A Robin Hobb Rereading Series: Entry 192: Ship of Destiny, Chapter 13

Read the previous entry in the series here.
Read the next entry in the series here.

A content warning is likely in order.

The chapter that follows, “Surviving,” begins with Keffria and Selden talking on the deck of the Kendry as the liveship approaches Bingtown. The harbor is desolated, the ruined hulks of ships visible in the water and the lingering damage to the town visible, as well. Keffira frets for her family, the fates of most of whom are uncertain to her.

The Constitution of the United States | National Archives
This seems to be evoked…
Image from the US National Archives, which I’m pretty sure makes it public domain.

Reyn and Jani are also aboard the Kendry, and they confer about their own mission to beseech aid as they approach the injured town. Trehaug is in dire economic straits, the earthquake having rendered the retrieval of Elderling artifacts impossible, and the extinction of the Rain Wild Traders looms. Keffria invites the Khupruses to lodge with her, which offer they accept, and Grag Tenira arrives to spirit the group away under cover–and to the waiting Ronica.

Aboard the Chalcedean ship, the Satrap whines; at Kekki’s insistence, Malta offers some gentle advice and comfort, musing on their unpleasant situation and tending to the Companion as best she can. The value of Kekki’s advice is made clear as Malta rehearses an assault upon her. The Satrap continues to treat her as a servant, and Malta is accosted again; she falls, opening a wound she has been considering for some time. As she makes to bind it, she realizes that Kekki has died as the Chalcedeans hail another ship.

In Bingtown, Serilla takes lunch and considers her worsening situation. Roed Caern grows increasingly cruel and paranoid as many sets of machinations unfold; she wonders how to place herself among them in the wake of a message from Mingsley. She also considers Ronica, musing on the older woman’s wisdom.

Grag and Reyn confer as the latter makes ready to join a gathering. They exchange tidings, including Reyn’s certainty that Malta is dead. Similarly, Ronica affirms herself to Keffria and reminds her that she, not Ronica, is the Vestrit Trader. And at the gathering, Keffria takes her rightful place, despite her pain and loss. News is exchanged and counsel taken for how to proceed; the potential for a break from Jamaillia and a new system of rule for Bingtown is discussed, and Reyn, at Selden’s prompting, begins to explicate some of the longer history of Bingtown and the Rain Wilds.

I am again taken by the similarity between events unfolding in Bingtown and what I remember being taught and reading later about concerns surrounding the Revolutionary War. (I am aware that what I was taught was markedly jingoistic in addition to being simplified for consumption by children. The latter is excusable, even perhaps necessary; the former is not.

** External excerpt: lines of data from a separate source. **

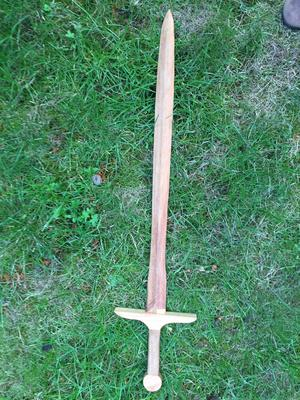
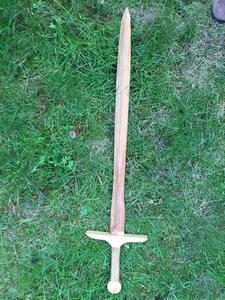
automatic decreased thumbnail size

diff --git a/public/js/openPopup.js b/public/js/openPopup.js
@@ -14,7 +14,7 @@ function openPopup(id) {
 	gallery.init()
 }
 
-const projects = {"bigHammer":{imgs:[{src:"00.jpg",w:3024,h:4032},{src:"02.jpg",w:3024,h:4032},{src:"03.jpg",w:3024,h:4032},{src:"04.jpg",w:3024,h:4032}],root:"/img/projectImg/bigHammer/"},"boomicStand":{imgs:[{src:"02.jpg",w:3024,h:4032},{src:"03.jpg",w:3024,h:4032},{src:"05.jpg",w:3024,h:4032}],root:"/img/projectImg/boomicStand/"},"hammer":{imgs:[{src:"01.jpg",w:1200,h:1600},{src:"02.jpg",w:1200,h:1600},{src:"03.jpg",w:1200,h:1600}],root:"/img/projectImg/hammer/"},"jacobsLadder":{imgs:[{src:"01.jpg",w:1200,h:1600},{src:"02.jpg",w:1200,h:1600},{src:"03.jpg",w:1200,h:1600}],root:"/img/projectImg/jacobsLadder/"},"knife":{imgs:[{src:"01.jpg",w:3264,h:2448},{src:"02.jpg",w:3264,h:2448}],root:"/img/projectImg/knife/"},"opslag":{imgs:[{src:"01.jpg",w:2824,h:1871},{src:"02.jpg",w:2268,h:4032},{src:"03.jpg",w:2268,h:4032},{src:"04.jpg",w:2268,h:4032},{src:"05.jpg",w:2268,h:4032},{src:"07.jpg",w:2268,h:4032},{src:"08.jpg",w:2268,h:4032},{src:"09.jpg",w:2268,h:4032}],root:"/img/projectImg/opslag/"},"rainbarrelStand":{imgs:[{src:"00.jpg",w:3024,h:4032},{src:"02.jpg",w:3024,h:4032},{src:"03.jpg",w:3024,h:4032},{src:"04.jpg",w:3024,h:4032},{src:"05.jpg",w:3024,h:4032},{src:"06.jpg",w:3024,h:4032}],root:"/img/projectImg/rainbarrelStand/"},"smallBox":{imgs:[{src:"02.jpg",w:3264,h:2448}],root:"/img/projectImg/smallBox/"},"speakers":{imgs:[{src:"01.jpg",w:3264,h:2448},{src:"02.jpg",w:1920,h:1080},{src:"03.jpg",w:2268,h:4032},{src:"04.jpg",w:4032,h:2268}],root:"/img/projectImg/speakers/"},"sword":{imgs:[{src:"01.jpg",w:1200,h:1600},{src:"02.jpg",w:1200,h:1600},{src:"03.jpg",w:1200,h:1600}],root:"/img/projectImg/sword/"},"sword2":{imgs:[{src:"01.jpg",w:1200,h:1600},{src:"02.jpg",w:1200,h:1600},{src:"03.jpg",w:1200,h:1600}],root:"/img/projectImg/sword2/"},"table":{imgs:[{src:"01.jpg",w:3264,h:2448},{src:"02.jpg",w:3264,h:2448},{src:"03.jpg",w:2448,h:3246}],root:"/img/projectImg/table/"},"tableLeg":{imgs:[{src:"00.jpg",w:2941,h:2893},{src:"01.jpg",w:3024,h:4032},{src:"02.jpg",w:3024,h:4032},{src:"04.jpg",w:4032,h:3024},{src:"05.jpg",w:4032,h:3024},{src:"06.jpg",w:3024,h:4032},{src:"07.jpg",w:3024,h:4032},{src:"08.jpg",w:3024,h:4032},{src:"09.jpg",w:4032,h:3024},{src:"10.jpg",w:2941,h:2893},{src:"14.jpg",w:4032,h:3024}],root:"/img/projectImg/tableLeg/"},"wolmolen":{imgs:[{src:"01.jpg",w:2756,h:1550},{src:"02.jpg",w:2756,h:1550},{src:"03.jpg",w:2756,h:1550},{src:"04.jpg",w:2756,h:1550},{src:"05.jpg",w:2756,h:1550},{src:"06.jpg",w:2756,h:1550},{src:"07.jpg",w:2756,h:1550},{src:"08.jpg",w:2756,h:1550},{src:"09.jpg",w:2756,h:1550},{src:"10.jpg",w:2756,h:1550},{src:"11.jpg",w:2756,h:1550},{src:"12.jpg",w:2756,h:1550},{src:"13.jpg",w:2756,h:1550}],root:"/img/projectImg/wolmolen/"}}
+const projects = ["bigHammer","boomicStand","hammer","jacobsLadder","knife","opslag","rainbarrelStand","smallBox","speakers","sword","sword2","table","tableLeg","wolmolen"]
 
 for (const project of Object.keys(projects)) {
 	for (const img of projects[project].imgs) {

diff --git a/other/templatesAndModules/projectsGenerator.js b/other/templatesAndModules/projectsGenerator.js
@@ -1,14 +1,30 @@
 const path = require('path')
 const fs = require('fs')
+const exec = require('util').promisify(require('child_process').exec)
 
 const projectsPath = path.join(__dirname, '../../public/img/projectImg/')
 
 async function createThumbnail(imagePath, thumbnailPath) {
-	const { stderr } = await exec(`convert -resize 'X400' '${imagePath}' '${thumbnailPath}'`)
+	const extention = imagePath.match(/\.[0-9a-z]+$/)[0] || '.jpg'
+	const uncompressed = `/tmp/${Date.now()}${extention}`
+	let { stderr } = await exec(`convert -resize 'X300' '${imagePath}' '${uncompressed}'`)
 	if (stderr) console.error(stderr)
+
+	const compressed = `/tmp/${Date.now()}${extention}`
+	// from: https://web.dev/uses-optimized-images/?utm_source=lighthouse&utm_medium=unknown
+	let { stderr2 } = await exec(`convert -quality 85 '${uncompressed}' ${compressed}`)
+	if (stderr2) console.error(stderr2)
+	const sizeDelta = (await fs.promises.stat(compressed)).size - (await fs.promises.stat(uncompressed)).size
+	if (sizeDelta > 4 * 1024) {
+		await fs.promises.rename(compressed, thumbnailPath)
+		await fs.promises.unlink(uncompressed)
+		console.log(`Saved ${sizeDelta / 1024} KiB on ${thumbnailPath}`)
+	} else {
+		await fs.promises.rename(uncompressed, thumbnailPath)
+		await fs.promises.unlink(compressed)
+	}
 }
 
-const exec = require('util').promisify(require('child_process').exec)
 async function imageSize(path) {
 	const identity = await exec(`identify -format "%wx%h" '${path}'`)
 	if (identity.stderr) console.error(stderr)
@@ -55,15 +71,17 @@ async function parseImages(projectPath) {
 	return imageDb
 }
 
+async function getProject(projectID) {
+	let res = {}
+	res.imgs = await parseImages(path.join(projectsPath, projectID))
+	res.root = path.join('/img/projectImg/', projectID) + '/'
+	console.log(`Done: ${projectID}\n`)
+	return res
+}
+
 (async () => {
-	const projectIDs = await fs.promises.readdir(projectsPath)
-	let projectsDb = {}
-	for (const projectID of projectIDs) {
-		projectsDb[projectID] = {}
-		projectsDb[projectID].imgs = await parseImages(path.join(projectsPath, projectID))
-		projectsDb[projectID].root = path.join('/img/projectImg/', projectID) + '/'
-		console.log(`Done: ${projectID}\n`)
-	}
+	let projectsDb = await fs.promises.readdir(projectsPath)
+	Promise.all(projectsDb.map(getProject))
 	projectsDb = JSON.stringify(projectsDb)
 	projectsDb = projectsDb.replace(/\"src\"\:/g, 'src:')
 	projectsDb = projectsDb.replace(/\"imgs\"\:/g, 'imgs:')

diff --git a/public/css/style.css b/public/css/style.css
@@ -104,15 +104,15 @@ body {
 
 .scale-up {
 	cursor: pointer;
-	transition: transform .08s;
+	transition: transform .015s;
 }
 
 .scale-up:hover {
 	/* outline: 3px solid rgba(244, 241, 187, 1); */
-	box-shadow: 5px 5px 7px rgba(0, 0, 0, 0.7);
+	box-shadow: 15px 15px 22px rgba(0, 0, 0, 0.25);
 	transform: scale(1.015);
 }
 
 .shadow:hover {
-	box-shadow: 5px 5px 7px rgba(0, 0, 0, 0.7);
+	box-shadow: 15px 15px 22px rgba(0, 0, 0, 0.25);
 }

And, recall, I grew up in small-town Texas–for good and ill.) I’ve noted that in other work–and I’ll get to that work, worry not–Hobb makes much use of early US history to inform her fictional milieu; I haven’t done the reading to the extent that I should (yet) to confirm it, but it does not stretch credulity to think that Hobb is doing much the same thing in the Liveship Traders novels that she does in the Soldier Son series. And she seems to be offering some corrections, being explicit in the incorporation of women in the proposed renewed Bingtown as equals–formally and legally, not just conventionally–and noting usefully that “A manner of speaking becomes a manner of thinking.”

Indeed, that comment is more true than many people want to believe. I don’t necessarily fully subscribe to Sapir-Whorf, but it is an idea that merits more thought than most afford it.

I can always use your support.

4 thoughts on “A Robin Hobb Rereading Series: Entry 192: Ship of Destiny, Chapter 13

  1. […] Aboard the Chalcedean ship, Malta continues to suffer the Satrap and the crew. She muses on her situation–it is not a good one–and upon the status of her family. She also absently picks at a scar on her forehead, finding its texture rough and its extent greater than she had anticipated. As she considers matters further, Malta begins to more coldly assess her circumstances and the ways in which she can achieve and retain agency, and she begins to proceed along those lines, making for the ship’s captain. When she finally confronts him, she seems to make some progress at improving her situation and the Satrap’s, though the latter is hardly conscious of it until water for bathing and clean clothes are brought to their cabin. […]


Leave a Reply

Fill in your details below or click an icon to log in:

WordPress.com Logo

You are commenting using your WordPress.com account. Log Out /  Change )

Facebook photo

You are commenting using your Facebook account. Log Out /  Change )

Connecting to %s